WHAT IS BEING ASKED — Check each line of the listing for the word "files" and report the ones that have it.

STORED DATA —

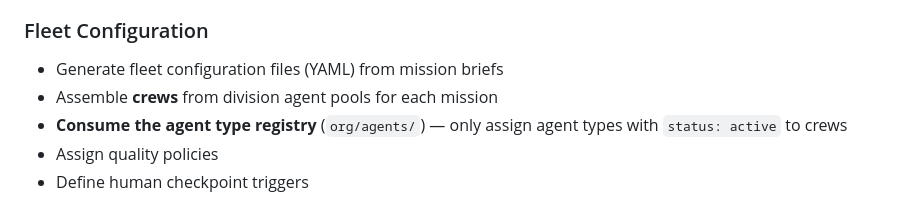
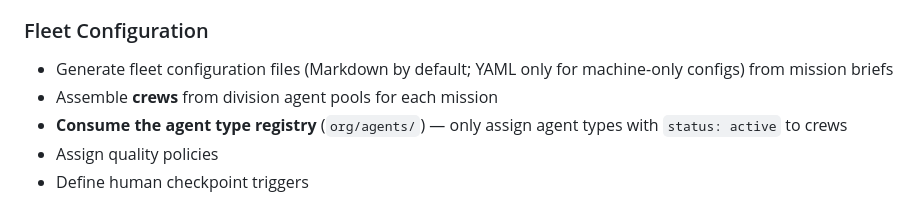
Before and after one commit to wlfghdr/agentic-enterprise, a Markdown page: org/2-orchestration/AGENT.md, the part around the change. Rendered like a GitHub page.

Commit message:
Align fleet config docs: Markdown default, YAML only for machine-only

```diff
--- a/org/2-orchestration/AGENT.md
+++ b/org/2-orchestration/AGENT.md
@@ -31,7 +31,7 @@ Translate mission briefs from the Strategy Layer into executable agent fleet con
 - Estimate agent fleet composition
 
 ### Fleet Configuration
-- Generate fleet configuration files (YAML) from mission briefs
+- Generate fleet configuration files (Markdown by default; YAML only for machine-only configs) from mission briefs
 - Assemble **crews** from division agent pools for each mission
 - **Consume the agent type registry** (`org/agents/`) — only assign agent types with `status: active` to crews
 - Assign quality policies
```
Also changed, not shown: work/missions/_TEMPLATE-fleet-performance-report.md (+1 -1 lines).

RESPONSE FOR THIS EXERCISE —
-- Generate fleet configuration files (YAML) from mission briefs
+- Generate fleet configuration files (Markdown by default; YAML only for machine-only configs) from mission briefs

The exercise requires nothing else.